- **RECORDS SUPPLIED**
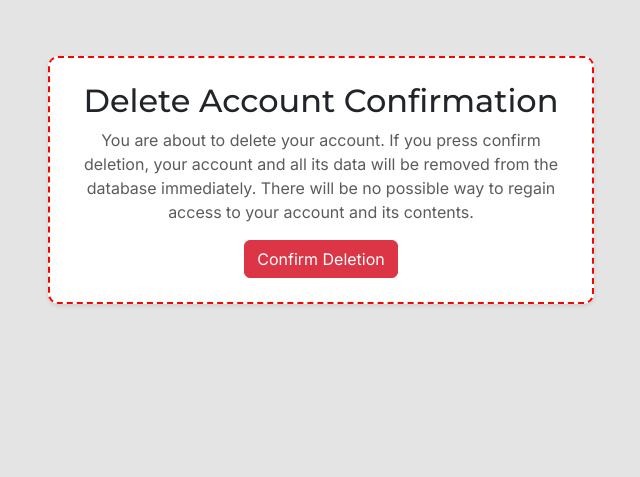
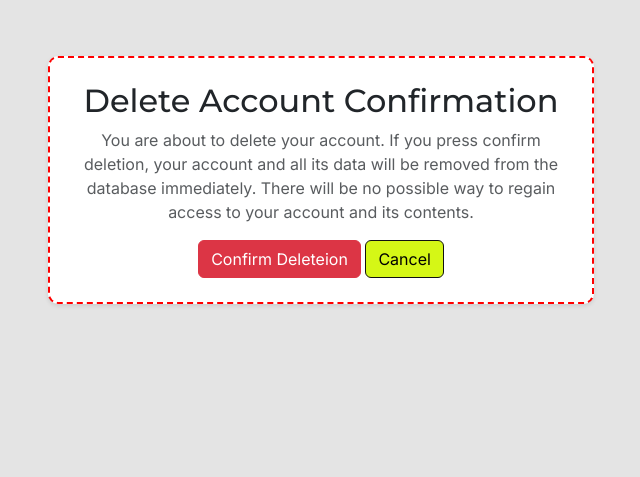
Before and after one commit to CoalTrain1618/MP_3_Xpenso, a Django app: page /user/delete/ in a window 1280 px wide. Shown: the part 220-697 px from the top of the page, without its empty margins (319-959 px from the left). Run offline with Django 5.2, Linux system fonts and the light colour scheme; the visitor is signed in with stand-in values (Sample User, id 1); some libraries are stand-ins or nearby versions.

Commit message:
Linked up profil.html and delete_user.html. Tested deletion and account was deleted from db and logged out

```diff
--- a/accounts/templates/profile/delete_user.html
+++ b/accounts/templates/profile/delete_user.html
@@ -17,9 +17,11 @@
                     There will be no possible way to regain access to your
                     account and its contents.
                 </p>
-                <button class="btn btn-danger" method="POST">
-                    Confirm Deletion
-                </button>
+                <form method="POST">
+                    {% csrf_token %}
+                    <button type="submit" class="btn btn-danger">Confirm Deleteion</button>
+                    <a href="{% url 'profile' %}" class="btn btn-primary">Cancel</a>
+                </form>
             </div>
         </div>
     </div>
--- a/accounts/templates/profile/profile.html
+++ b/accounts/templates/profile/profile.html
@@ -32,7 +32,7 @@
                 </button>
                 <ul class= "dropdown-menu text-center">
                     <li class="p-2"><p>Are you sure you want to delete you account ?</p></li>
-                    <li><button class="btn btn-danger">Yes</button></li>
+                    <li><a href="{% url 'delete_user' %}" class="btn btn-danger">Yes, I'm sure</a></li>
                 </ul>
             </div>
         </div>
```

- **DIRECTIONS FOR THIS TASK**
Scan the records above and count the lines that contain "templates". No text besides the count.

- **EXERCISE SOLUTION**
4